Front-end code edit data:
-*-*-

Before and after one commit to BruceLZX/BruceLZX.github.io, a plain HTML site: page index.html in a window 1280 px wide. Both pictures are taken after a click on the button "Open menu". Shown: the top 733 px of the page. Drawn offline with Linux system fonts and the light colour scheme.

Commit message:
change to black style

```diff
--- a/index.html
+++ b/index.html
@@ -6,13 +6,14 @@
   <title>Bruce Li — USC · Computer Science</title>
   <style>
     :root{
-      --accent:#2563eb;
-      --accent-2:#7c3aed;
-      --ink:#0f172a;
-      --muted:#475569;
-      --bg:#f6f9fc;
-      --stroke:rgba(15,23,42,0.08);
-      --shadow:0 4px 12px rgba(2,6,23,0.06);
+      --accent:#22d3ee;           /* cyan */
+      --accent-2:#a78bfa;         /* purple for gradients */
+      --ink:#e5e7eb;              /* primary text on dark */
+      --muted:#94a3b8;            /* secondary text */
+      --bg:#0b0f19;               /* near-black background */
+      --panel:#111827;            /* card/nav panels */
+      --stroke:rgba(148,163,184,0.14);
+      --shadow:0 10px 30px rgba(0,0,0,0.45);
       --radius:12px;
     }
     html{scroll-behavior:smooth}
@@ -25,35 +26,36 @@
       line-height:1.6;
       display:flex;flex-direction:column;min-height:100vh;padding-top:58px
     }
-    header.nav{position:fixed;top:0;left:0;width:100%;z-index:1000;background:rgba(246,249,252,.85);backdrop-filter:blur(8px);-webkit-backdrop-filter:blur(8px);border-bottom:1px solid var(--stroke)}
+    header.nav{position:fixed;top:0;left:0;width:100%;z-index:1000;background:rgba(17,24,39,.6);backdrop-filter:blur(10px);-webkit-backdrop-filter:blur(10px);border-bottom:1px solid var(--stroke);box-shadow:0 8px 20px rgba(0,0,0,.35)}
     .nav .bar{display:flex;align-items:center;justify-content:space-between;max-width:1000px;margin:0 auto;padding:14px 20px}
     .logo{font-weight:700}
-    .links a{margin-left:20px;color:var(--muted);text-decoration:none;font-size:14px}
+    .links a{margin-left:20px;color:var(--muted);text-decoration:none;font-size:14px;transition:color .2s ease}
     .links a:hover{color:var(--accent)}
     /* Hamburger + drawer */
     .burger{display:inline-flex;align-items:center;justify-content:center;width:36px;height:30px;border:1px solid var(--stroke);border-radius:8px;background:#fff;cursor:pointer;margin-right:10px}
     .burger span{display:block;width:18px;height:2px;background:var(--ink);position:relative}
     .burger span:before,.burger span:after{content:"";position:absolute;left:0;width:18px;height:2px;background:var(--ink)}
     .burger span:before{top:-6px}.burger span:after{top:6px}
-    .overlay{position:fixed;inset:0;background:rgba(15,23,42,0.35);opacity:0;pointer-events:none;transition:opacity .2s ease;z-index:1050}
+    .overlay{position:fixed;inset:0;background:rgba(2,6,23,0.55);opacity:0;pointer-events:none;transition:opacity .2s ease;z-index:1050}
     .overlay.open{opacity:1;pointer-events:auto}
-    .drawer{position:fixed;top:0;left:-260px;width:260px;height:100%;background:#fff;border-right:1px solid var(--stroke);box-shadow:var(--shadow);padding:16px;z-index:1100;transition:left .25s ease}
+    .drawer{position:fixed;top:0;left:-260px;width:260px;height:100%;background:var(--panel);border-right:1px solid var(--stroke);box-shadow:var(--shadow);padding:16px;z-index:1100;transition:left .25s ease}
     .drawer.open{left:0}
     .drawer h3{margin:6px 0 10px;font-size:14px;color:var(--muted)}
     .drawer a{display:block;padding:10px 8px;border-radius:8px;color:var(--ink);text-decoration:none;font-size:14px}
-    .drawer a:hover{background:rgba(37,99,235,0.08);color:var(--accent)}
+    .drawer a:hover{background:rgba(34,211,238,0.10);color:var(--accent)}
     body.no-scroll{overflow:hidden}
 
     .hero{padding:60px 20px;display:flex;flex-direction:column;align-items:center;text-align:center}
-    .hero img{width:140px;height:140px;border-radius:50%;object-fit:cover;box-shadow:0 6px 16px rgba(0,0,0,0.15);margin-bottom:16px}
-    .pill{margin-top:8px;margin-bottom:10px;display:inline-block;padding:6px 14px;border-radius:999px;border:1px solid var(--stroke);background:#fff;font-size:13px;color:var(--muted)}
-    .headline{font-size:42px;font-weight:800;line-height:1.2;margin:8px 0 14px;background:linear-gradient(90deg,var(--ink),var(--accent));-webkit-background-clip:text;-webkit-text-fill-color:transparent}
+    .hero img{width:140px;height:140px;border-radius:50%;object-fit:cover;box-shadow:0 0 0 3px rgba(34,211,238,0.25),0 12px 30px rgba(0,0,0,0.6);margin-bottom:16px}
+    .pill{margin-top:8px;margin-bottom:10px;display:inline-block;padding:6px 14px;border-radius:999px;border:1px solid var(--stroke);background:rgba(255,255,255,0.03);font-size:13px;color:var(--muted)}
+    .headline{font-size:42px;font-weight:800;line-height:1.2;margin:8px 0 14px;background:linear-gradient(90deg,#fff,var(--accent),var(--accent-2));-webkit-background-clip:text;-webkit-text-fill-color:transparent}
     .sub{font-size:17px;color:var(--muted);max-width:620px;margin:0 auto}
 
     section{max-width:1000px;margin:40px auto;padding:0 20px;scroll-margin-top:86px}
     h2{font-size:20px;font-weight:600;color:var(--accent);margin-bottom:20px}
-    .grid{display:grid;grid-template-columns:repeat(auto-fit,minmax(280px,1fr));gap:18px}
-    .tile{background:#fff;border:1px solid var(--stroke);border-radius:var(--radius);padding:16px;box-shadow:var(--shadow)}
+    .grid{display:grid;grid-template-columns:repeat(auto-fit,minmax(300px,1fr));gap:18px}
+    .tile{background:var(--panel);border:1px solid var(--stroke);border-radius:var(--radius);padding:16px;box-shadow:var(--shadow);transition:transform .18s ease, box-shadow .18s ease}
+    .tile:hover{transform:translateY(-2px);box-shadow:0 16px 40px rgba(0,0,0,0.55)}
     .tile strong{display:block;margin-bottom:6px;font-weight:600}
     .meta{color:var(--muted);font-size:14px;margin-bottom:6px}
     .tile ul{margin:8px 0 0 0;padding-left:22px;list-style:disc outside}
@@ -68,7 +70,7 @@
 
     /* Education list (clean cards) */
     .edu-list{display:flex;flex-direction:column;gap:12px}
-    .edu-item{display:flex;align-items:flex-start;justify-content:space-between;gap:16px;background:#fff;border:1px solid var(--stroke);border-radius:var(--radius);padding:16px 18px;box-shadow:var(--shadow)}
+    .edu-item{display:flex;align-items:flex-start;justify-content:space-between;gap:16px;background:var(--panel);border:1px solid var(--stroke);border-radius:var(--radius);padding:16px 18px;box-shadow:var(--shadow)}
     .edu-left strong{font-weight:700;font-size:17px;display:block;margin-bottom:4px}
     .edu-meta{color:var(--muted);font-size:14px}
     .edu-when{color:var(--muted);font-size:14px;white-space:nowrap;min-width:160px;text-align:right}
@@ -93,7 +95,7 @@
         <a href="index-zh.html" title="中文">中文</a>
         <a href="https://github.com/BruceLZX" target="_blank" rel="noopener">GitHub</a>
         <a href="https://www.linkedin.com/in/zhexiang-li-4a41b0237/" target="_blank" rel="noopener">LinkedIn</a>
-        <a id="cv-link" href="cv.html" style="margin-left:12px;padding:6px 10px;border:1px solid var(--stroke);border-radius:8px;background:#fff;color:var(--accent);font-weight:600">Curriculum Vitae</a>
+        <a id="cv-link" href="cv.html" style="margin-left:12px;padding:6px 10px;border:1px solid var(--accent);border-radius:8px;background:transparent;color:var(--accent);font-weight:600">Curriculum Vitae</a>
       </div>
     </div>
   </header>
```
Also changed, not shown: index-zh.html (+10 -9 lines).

-*-*-

What the task asks => Show every line above in which the word "center" occurs.

Worked solution =>
     .nav .bar{display:flex;align-items:center;justify-content:space-between;max-width:1000px;margin:0 auto;padding:14px 20px}
     .burger{display:inline-flex;align-items:center;justify-content:center;width:36px;height:30px;border:1px solid var(--stroke);border-radius:8px;background:#fff;cursor:pointer;margin-right:10px}
     .hero{padding:60px 20px;display:flex;flex-direction:column;align-items:center;text-align:center}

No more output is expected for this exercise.